First and foremost, I warmed the heart of a little girl. That's not so easily done. As if more proof than photographs necessary, shortly after dinner--while rallying for the ice cream on the opposite end of Orange Avenue (if you've been to Coronado you know the place--Moo Time--a cow and Elvis greet all), Maddy, while talking to her parents about the drawing, referred to me as her "good friend." Nice.
Second, just maybe there'll be a lasting imprint on her and her outlook on art. And that, for me, is important and priceless. Who knows, maybe one day "MADDY" will be a famous signature in the corner of drawings and paintings. And limos her lifestyle. And she'll be hounded by paparazzi; "60 Minutes" correspondents; photographers and reporters; groupies; and screaming, sign-holding, autograph-seeking fans; and passersby who back up and say, "Hey, aren't you...?" And just maybe she'll remember her "good friend" who these days signs many drawings and paintings with just "Andy"--it's how I signed her portrait.
1. My wife, and some family and friends, will affirm Picasso's opening thought does not apply to me. Fifty years Maddy's senior, I've yet to grow up; at least not completely. Nor do I plan to for fear of losing my artist eyes. And maybe that's why Maddy and I connected during her portrait sitting--for 10 minutes or so a big "child" drew a small child.
2. The sketch now hangs in Maddy's parent's home amidst her art--my honor indeed to be represented amongst the creativity of a child. Maybe even an honor higher than representation in the National Portrait Gallery. One day the blue-violet crayon portrait will hang in Maddy's home--amongst her art and her children's art. And with any luck survive longer still.
3. Art endures. Even simple art. And even refrigerator art!

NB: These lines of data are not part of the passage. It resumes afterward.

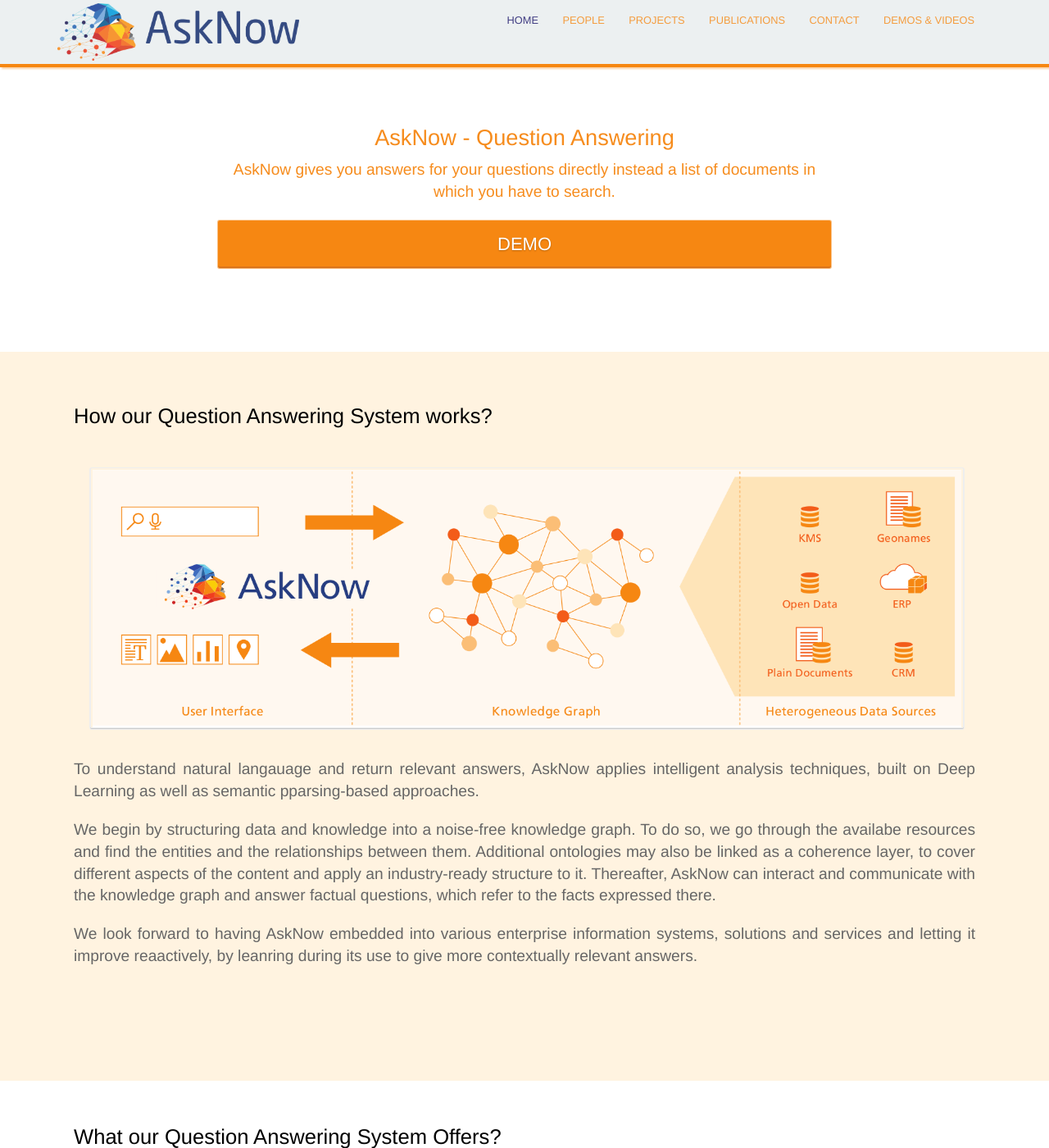
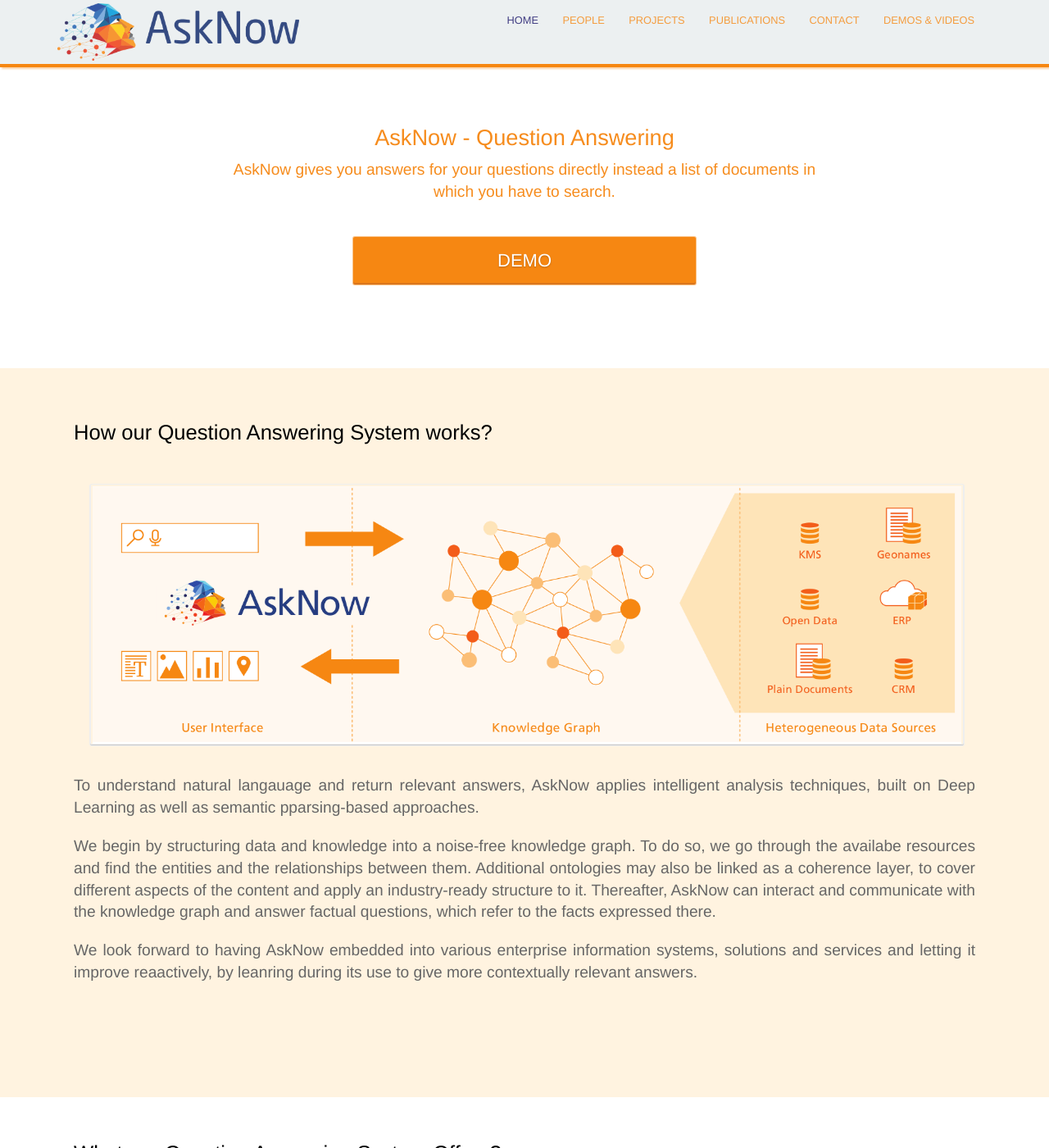
Before and after one commit to AskNowQA/AskNow-Website, a Jekyll site: the page built from index.md, in a window 1280 px wide and 1400 px high. Shown: the whole window at 82% size. Built offline with Jekyll 4.4.1, drawn with Linux system fonts in a browser that asks for light colours.

Commit message:
update in button sizes

```diff
--- a/_layouts/demos.html
+++ b/_layouts/demos.html
@@ -11,7 +11,9 @@
 		</div>
     <br/><br/>
     <br/><br/>
-    <input type="submit" value="DEMO: https://asknowdemo.sda.tech/" class="carrot-flat-button" target="_blank" onclick="location.href='http://asknowdemo.sda.tech/';">
+		<div class="wrapper">
+			<input type="submit" value="DEMO: https://asknowdemo.sda.tech/" class="carrot-flat-button" target="_blank" onclick="location.href='http://asknowdemo.sda.tech/';">
+		</div>
 	</div>
 </section>
 
--- a/_layouts/home.html
+++ b/_layouts/home.html
@@ -10,7 +10,9 @@
 	<div class="text-container">
 		<h1 class="editable"><strong>AskNow -</strong> Question Answering</h1>
 		<p class="subtext editable">AskNow gives you answers for your questions directly instead a list of documents in which you have to search.</p>
-		<input type="submit" value="DEMO" class="carrot-flat-button" target="_blank" onclick="location.href='https://asknowdemo.sda.tech/';">
+		<div class="wrapper">
+			<input type="submit" width="70px" value="DEMO" class="carrot-flat-button" target="_blank" onclick="location.href='https://asknowdemo.sda.tech/';">
+		</div>
 		<br/><br/>
 		<!-- <div class="video"> -->
 			<!-- <img src="/images/dashboard.png" alt="Screenshot" class="screenshot editable" /> -->
--- a/_sass/landing-page.scss
+++ b/_sass/landing-page.scss
@@ -30,8 +30,9 @@
 ==================================================*/
 .carrot-flat-button {
   position: relative;
+	top: 50%;
   vertical-align: top;
-  width: 100%;
+  width: 56%;
   height: 60px;
   padding: 0;
   font-size: 22px;
@@ -56,6 +57,13 @@
 	background: #e98b39;
 	color: #757575;
 }
+
+.wrapper{
+		width: 100%;
+	  display: flex;
+	  align-items: center;
+	  justify-content: center;
+	}
 
 .testimonial {
 	background: #f5f5f5;
```
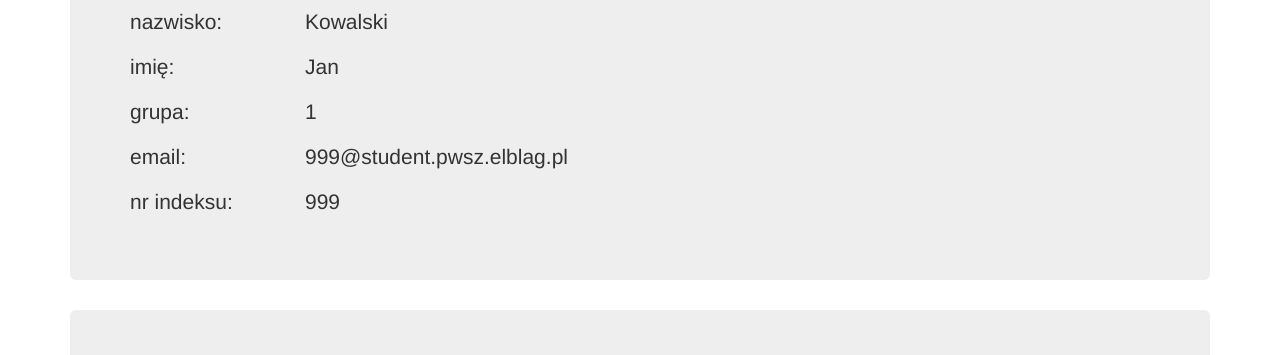
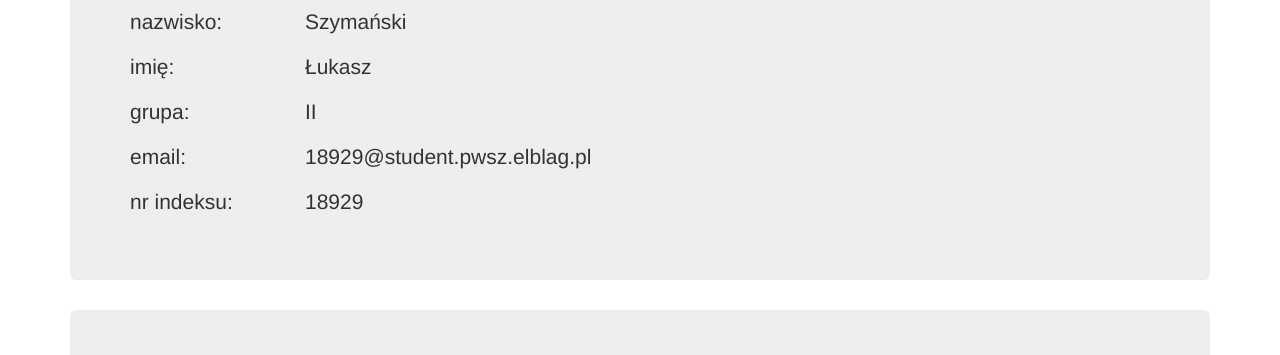
Before and after one commit to szyman-9/SzymanskiLukaszLabJS, a plain HTML site: page index.html in a window 1280 px wide. Shown: the part 210-565 px from the top of the page. Drawn offline with Linux system fonts and the light colour scheme; a script that the page names is missing.

Commit message:
Update index.html

```diff
--- a/index.html
+++ b/index.html
@@ -87,7 +87,7 @@
 						<p>nazwisko:</p>
 					</div>
 					<div class="col-md-4">
-						<p>Kowalski</p>
+						<p>Szymański</p>
 					</div>
 				</div>
 				<div class="row">
@@ -95,7 +95,7 @@
 						<p>imię:</p>
 					</div>
 					<div class="col-md-4">
-						<p>Jan</p>
+						<p>Łukasz</p>
 					</div>
 				</div>
 				<div class="row">
@@ -103,7 +103,7 @@
 						<p>grupa:</p>
 					</div>
 					<div class="col-md-4">
-						<p>1</p>
+						<p>II</p>
 					</div>
 				</div>
 				<div class="row">
@@ -111,7 +111,7 @@
 						<p>email:</p>
 					</div>
 					<div class="col-md-4">
-						<p>999@student.pwsz.elblag.pl</p>
+						<p>18929@student.pwsz.elblag.pl</p>
 					</div>
 				</div>
 				<div class="row">
@@ -119,7 +119,7 @@
 						<p>nr indeksu:</p>
 					</div>
 					<div class="col-md-4">
-						<p>999</p>
+						<p>18929</p>
 					</div>
 				</div>
 
```
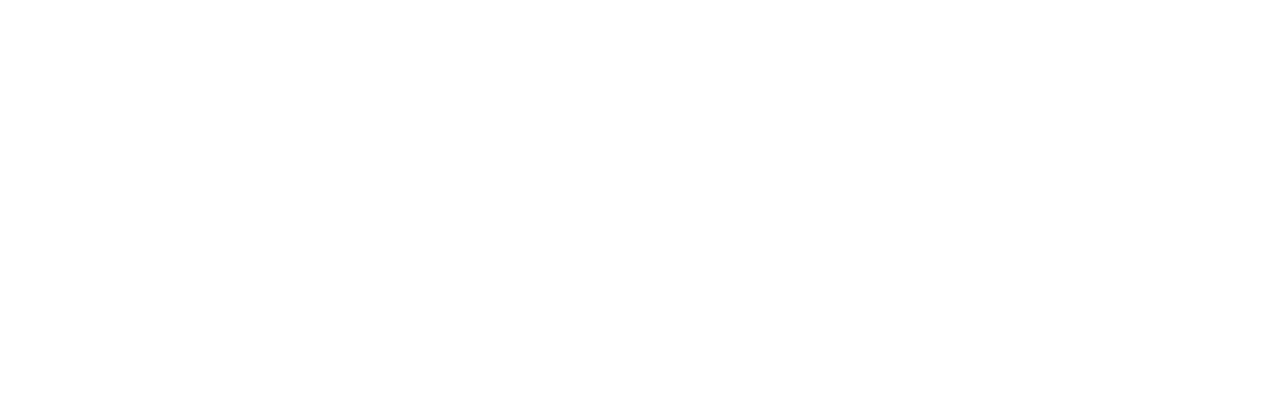
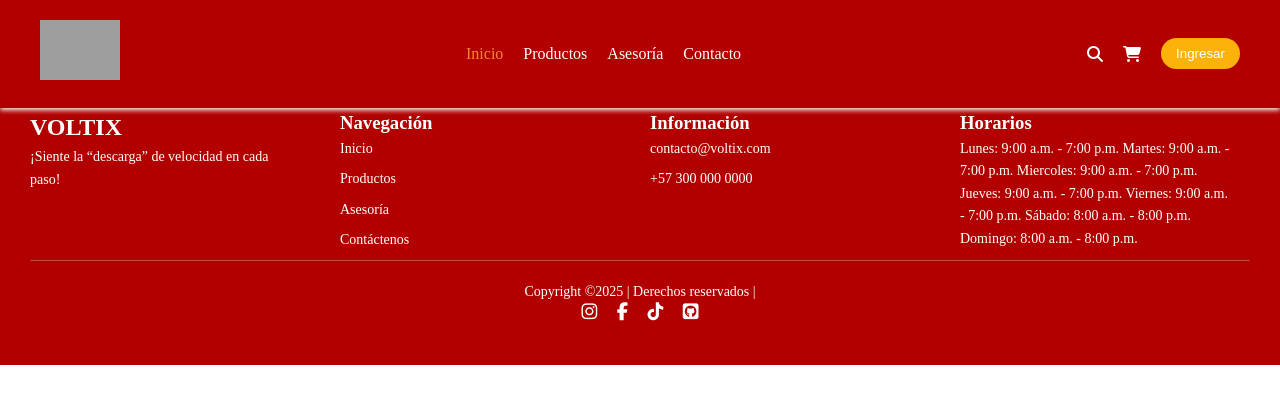
Before and after one commit to jorgeramirez2018/Proyecto-Deportivo, a plain HTML site: page navbar/navbar.html in a window 1280 px wide. Drawn offline with Linux system fonts and the light colour scheme; grey boxes are pictures that could not be loaded.

Commit message:
primera subida

```diff
--- a/navbar/navbar.html
+++ b/navbar/navbar.html
@@ -4,8 +4,78 @@
     <meta charset="UTF-8">
     <meta name="viewport" content="width=device-width, initial-scale=1.0">
     <title>Document</title>
+    <link rel="stylesheet" href="./style.css">
+    <link href="https://fonts.googleapis.com/css2?family=Fredoka:wght@300..700&display=swap" rel="stylesheet">
+    <link rel="stylesheet" href="https://cdnjs.cloudflare.com/ajax/libs/font-awesome/6.5.0/css/all.min.css">
 </head>
 <body>
+    <header>
+        <div class="logo">
+            <img id="logo"  src="./Image20250422101841.png" alt="logo">
+        </div>
+        <nav class="nav-links">
+            <a href="#" class="active"> Inicio </a>
+            <a href="#"> Productos </a>
+            <a href="#"> Asesoría </a>
+            <a href="#"> Contacto </a>
+        </nav>
+        <div class="header-right">
+            <i class="fa-solid fa-magnifying-glass"></i>
+            <i class="fa-solid fa-cart-shopping"></i>
+            <button class="sing-in-btn"> Ingresar </button>
+        </div>
+    </header>
 
+
+
+
+
+    <footer>
+        <div class="footer-container">
+            <div class="footer-section">
+                <h2 class="footer-name"> VOLTIX </h2>
+                <p>¡Siente la “descarga” de velocidad en cada paso!</p>
+            </div>
+            <div class="footer-section">
+                <h3>Navegación</h3>
+                <ul>
+                  <li><a href="#">Inicio</a></li>
+                  <li><a href="#">Productos</a></li>
+                  <li><a href="#">Asesoría</a></li>
+                  <li><a href="#">Contáctenos</a></li>
+                </ul>
+              </div>
+
+              <div class="footer-section">
+                <h3>Información</h3>
+                <ul>
+                  <li><a href="mailto:contacto@voltix.com">contacto@voltix.com</a></li>
+                  <li><a href="tel:+573000000000">+57 300 000 0000</a></li>
+                </ul>
+              </div>
+            <div class="footer-section">
+                <h3>Horarios</h3>
+                <ul>
+                    <il>Lunes: 9:00 a.m. - 7:00 p.m.</il>
+                    <il>Martes: 9:00 a.m. - 7:00 p.m.</il>
+                    <il>Miercoles: 9:00 a.m. - 7:00 p.m.</il>
+                    <il>Jueves: 9:00 a.m. - 7:00 p.m.</il>
+                    <il>Viernes: 9:00 a.m. - 7:00 p.m.</il>
+                    <il>Sábado: 8:00 a.m. - 8:00 p.m.</il>
+                    <il>Domingo: 8:00 a.m. - 8:00 p.m.</il>
+                </ul>
+            </div>
+        </div>
+        <div class="footer-bottom">
+            <p>Copyright ©2025 | Derechos reservados |</p>
+            <div class="social-icons">
+                <i class="fa-brands fa-instagram"></i>
+                <i class="fa-brands fa-facebook-f"></i>
+                <i class="fa-brands fa-tiktok"></i>
+                <i class="fa-brands fa-square-github"></i>
+            </div>
+
+        </div>
+    </footer>
 </body>
 </html>
--- a/navbar/style.css
+++ b/navbar/style.css
@@ -0,0 +1,135 @@
+
+*{
+    margin: 0;
+    padding: 0;
+    box-sizing: border-box;
+}
+
+body{
+    background-color: #ffffff ;
+    color: #ffffff;
+    line-height: 1.6;
+}
+
+header{
+    position: fixed;
+    width: 100%;
+    z-index: 1000;
+    display: flex;
+    justify-content: space-between;
+    align-items: center;
+    padding: 20px 40px;
+    background-color: #b20000;
+    box-shadow: 0 2px 5px;
+}
+
+.nav-links{
+    display: flex;
+    gap: 20px;
+}
+
+.nav-links a {
+    text-decoration: none;
+    color: #ffffff;
+}
+
+.nav-links a.active {
+    color: #FE8535;
+    position: relative;
+}
+
+.nav-links a.active::after{
+    position: absolute;
+    bottom: -5px;
+    left: 0;
+    width: 100;
+    height: 2px;
+    background-color: #fdb10b;
+}
+
+.header-right{
+    display: flex;
+    align-items: center;
+    gap: 20px;
+}
+
+.fa-solid.fa-solid.fa-magnifying-glass
+.fa-solid.fa-cart-shopping{
+    cursor: pointer;
+}
+
+.sing-in-btn{
+    padding: 8px 15px;
+    border-radius: 20px;
+    background-color: #fdb10b;
+    color: #ffffff;
+    border: none;
+    cursor: pointer;
+    font-weight: 500;
+}
+
+.logo img{
+        height: 60px;
+        width: auto;
+}
+
+/*footer*/
+footer{
+    background-color: #b20000;
+    color: #ffffff;
+    padding: 60px 30px 20px;
+
+}
+
+.footer-container{
+    display: flex;
+    flex-wrap: wrap;
+    justify-content: space-between;
+    gap: 40px;
+    max-width: 1200px;
+    margin: 0;
+    margin-top: 3rem;
+}
+
+.footer-section{
+    flex: 1 1 200px;
+}
+
+.footer-section h2 h3{
+    font-size: 20px;
+    margin-bottom: 12px;
+}
+
+.footer-section p,
+.footer-section ul,
+.footer-section li {
+  font-size: 14px;
+  line-height: 1.6;
+  list-style: none;
+  margin-bottom: 8px;
+}
+
+.footer-section ul{
+    list-style: disc inside;
+}
+
+.footer-section a{
+    color: #ffffff;
+    text-decoration: none;
+    transition: color 0.3s;
+}
+
+.footer-bottom {
+    padding: 20px 30px;
+    text-align: center;
+    font-size: 14px;
+    color: #fff;
+    border-top: 1px solid #ffffff44;
+  }
+
+  .footer-bottom .social-icons i {
+    font-size: 18px;
+    margin: 0 8px;
+    cursor: pointer;
+    transition: color 0.3s;
+  }
```
Also changed, not shown: 1 other file.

4. Maddy's father is a Marine--now a Navy officer soon to be promoted to lieutenant commander. And Maddy's grandmother is a Marine, and so is her grandfather.